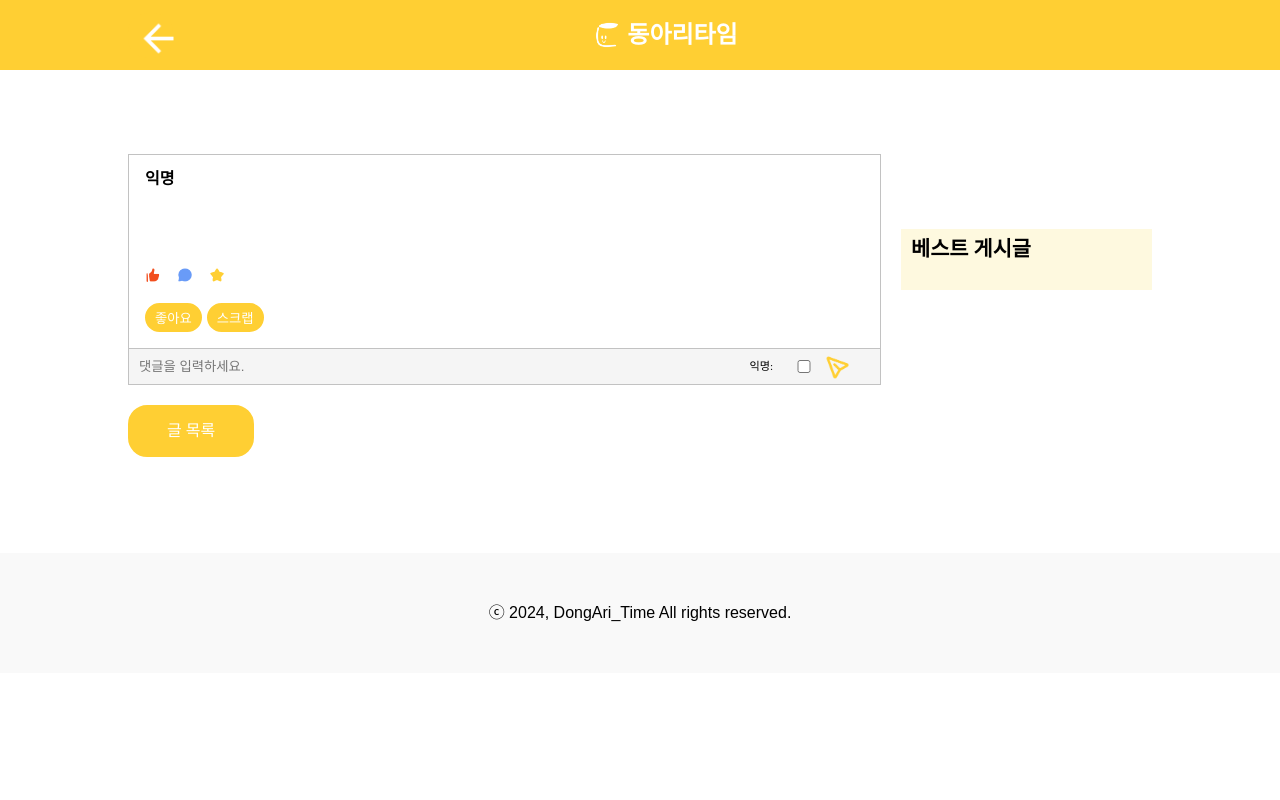
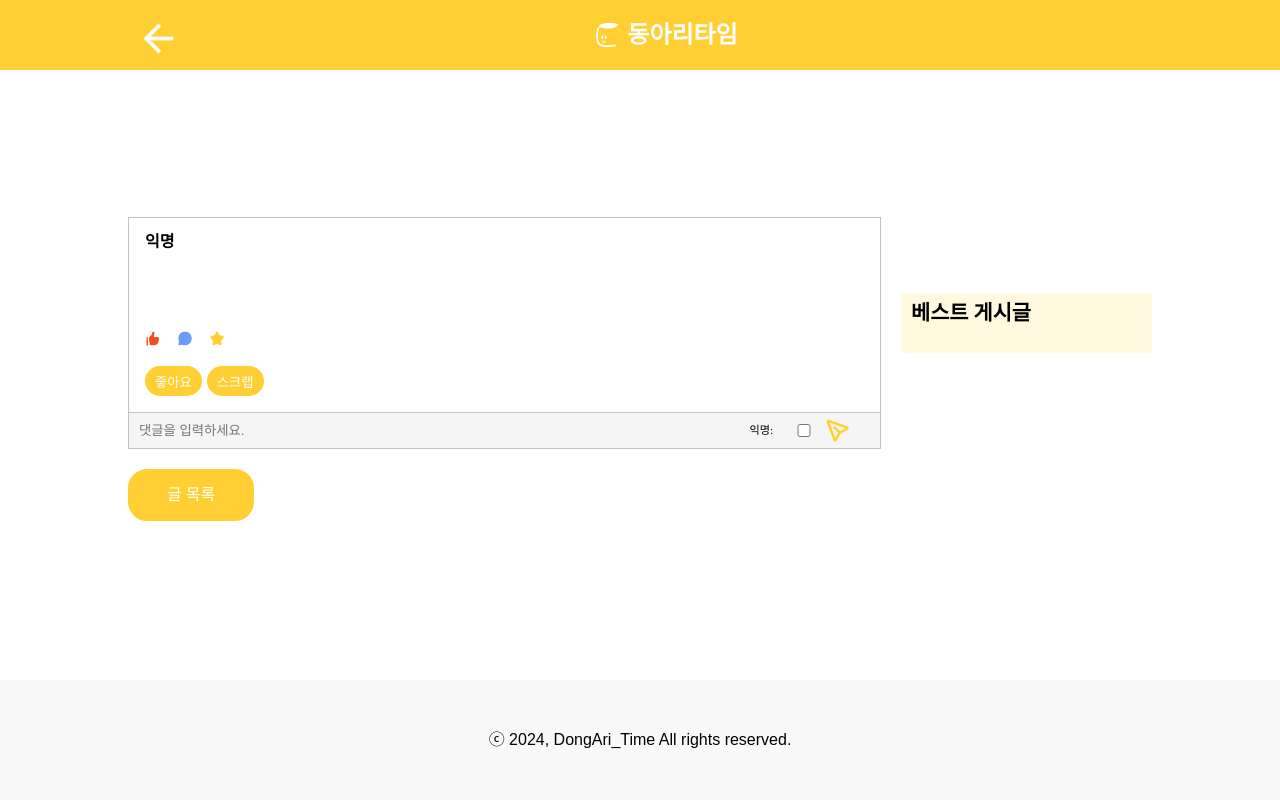
Before and after one commit to kw601/dongari_time, a Django app: template templates/community/post_detail.html in a window 1280 px wide. Run offline with Django 5.2, Linux system fonts and the light colour scheme; the template is opened without the code that fills it: values that come from a table or form of the project are taken from there, others are empty; some libraries are stand-ins or nearby versions; some web fonts are replaced.

Commit message:
푸터 고정

```diff
--- a/static/css/community/post_detail.css
+++ b/static/css/community/post_detail.css
@@ -14,6 +14,10 @@
 
 body {
     font-family: "Pretendard", sans-serif;
+    min-height: 100vh;
+    display: flex;
+    flex-direction: column;
+    justify-content: space-between;
 }
 
 button {
--- a/static/css/community/post_list.css
+++ b/static/css/community/post_list.css
@@ -4,6 +4,7 @@
 body {
     font-family: "Pretendard", sans-serif;
 }
+
 
 #post_list {
     padding: 4rem 8rem;
```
=-=-=-=-=
◆ Action item ◆
In the listing above, count each line that holds the word "flex" and report the number alone.

◆ Solution for this problem ◆
2